Ami Kachalia, a campaign strategist with the ACLU of New Jersey, suggested the commission establish a social equity applicant license status. That would prioritize people who have lived in cities and towns most hurt by marijuana prohibition, have been arrested themselves for marijuana or are in the immediate family of someone who was to become owners in the cannabis industry.
She also said the commission should set aside grants for those people as well as minorities.
While lawmakers sent the governor legislation last week that would provide opportunities to have marijuana-related records expunged, the organizations—including ACLU of New Jersey and NAACP New Jersey State Conference—say it does not go far enough to right the wrongs of cannabis criminalization.
In a letter sent to Gov. Phil Murphy (D) that was shared exclusively with Marijuana Moment, the organizations laid out a suggested step-by-step structured pardon plan which would begin this month and escalate through next September.
Many of the pitfalls were anticipated.
A battle over psychedelic mushrooms was not.
On Monday, the Senate voted to amend a decriminalization bill to include psilocybin, the hallucinogenic compound in so-called magic mushrooms, or “shrooms,” snarling the time-sensitive negotiations over a separate legalization bill. That bill creates a framework for the constitutional amendment legalizing marijuana, which takes effect Jan. 1.
On a national level, 37 states have instituted some type of cannabis law reform policies: 11 states have legalized adult use cannabis, 15 states have decriminalized cannabis use, and 11 states have legalized medicinal cannabis. Despite more than half of the country legalizing or decriminalizing cannabis, law enforcement still made more than 6.1 million cannabis arrests over the past eight years. By comparison, police made more arrests for cannabis possession than for all violent crimes combined.

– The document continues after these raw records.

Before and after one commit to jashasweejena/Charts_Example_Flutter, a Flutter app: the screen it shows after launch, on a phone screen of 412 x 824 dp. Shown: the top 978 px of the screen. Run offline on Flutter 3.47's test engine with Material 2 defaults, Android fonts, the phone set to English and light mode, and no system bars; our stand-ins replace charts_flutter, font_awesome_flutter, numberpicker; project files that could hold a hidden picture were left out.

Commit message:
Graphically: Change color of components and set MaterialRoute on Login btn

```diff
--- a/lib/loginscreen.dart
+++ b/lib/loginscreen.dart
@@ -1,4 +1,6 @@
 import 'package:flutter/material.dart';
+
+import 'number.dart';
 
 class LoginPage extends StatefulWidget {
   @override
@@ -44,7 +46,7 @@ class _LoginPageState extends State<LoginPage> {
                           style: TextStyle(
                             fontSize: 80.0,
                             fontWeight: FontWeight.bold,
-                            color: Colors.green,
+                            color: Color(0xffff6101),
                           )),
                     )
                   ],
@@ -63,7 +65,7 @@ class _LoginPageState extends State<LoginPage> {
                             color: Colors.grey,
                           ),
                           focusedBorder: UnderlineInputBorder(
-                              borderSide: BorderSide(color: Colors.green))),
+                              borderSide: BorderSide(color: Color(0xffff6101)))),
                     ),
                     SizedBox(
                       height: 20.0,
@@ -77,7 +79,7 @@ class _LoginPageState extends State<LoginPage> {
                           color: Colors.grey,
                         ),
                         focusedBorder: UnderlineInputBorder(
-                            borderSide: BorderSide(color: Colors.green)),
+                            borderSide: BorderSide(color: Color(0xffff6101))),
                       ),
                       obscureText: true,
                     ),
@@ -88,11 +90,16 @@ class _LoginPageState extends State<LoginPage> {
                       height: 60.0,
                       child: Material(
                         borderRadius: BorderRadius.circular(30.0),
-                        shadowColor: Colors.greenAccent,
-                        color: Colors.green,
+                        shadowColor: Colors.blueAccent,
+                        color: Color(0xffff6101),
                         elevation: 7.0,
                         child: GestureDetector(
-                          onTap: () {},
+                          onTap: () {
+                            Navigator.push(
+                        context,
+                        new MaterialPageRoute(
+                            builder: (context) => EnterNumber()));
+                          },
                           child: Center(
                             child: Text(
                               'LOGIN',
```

The coalition advocating for passage of a referendum to legalize marijuana in New Jersey, has tapped a top state political operative to manage their campaign.
Axel Owen, a former Democratic State Committee political director, will lead NJ CAN 2020, an alliance of organizations forging a joint campaign for a yes vote in the November general election.
New Jersey’s cannabis advocates have united to form NJ CAN 2020, a campaign coalition that is not only supporting the state’s adult-use legalization ballot initiative this November, but also plans to lobby for social equity policies in the state’s adult-use marketplace if the measure is ultimately approved by voters.
Black people are three-and-a-half times more likely to be arrested for possessing marijuana in New Jersey than whites, and the disparity has increased over the past 10 years, according to a new national report from the American Civil Liberties Union.
Cannabis advocates in New Jersey have formed a coalition that will campaign for a “yes” vote in the recreational marijuana legalization ballot later this year.
Garden State voters will decide on the issue of legalization when they go to the polls in November. The new group, NJ CAN 2020, has been set up to educate people on the manifold benefits that a legal adult-use cannabis industry would bring to the state.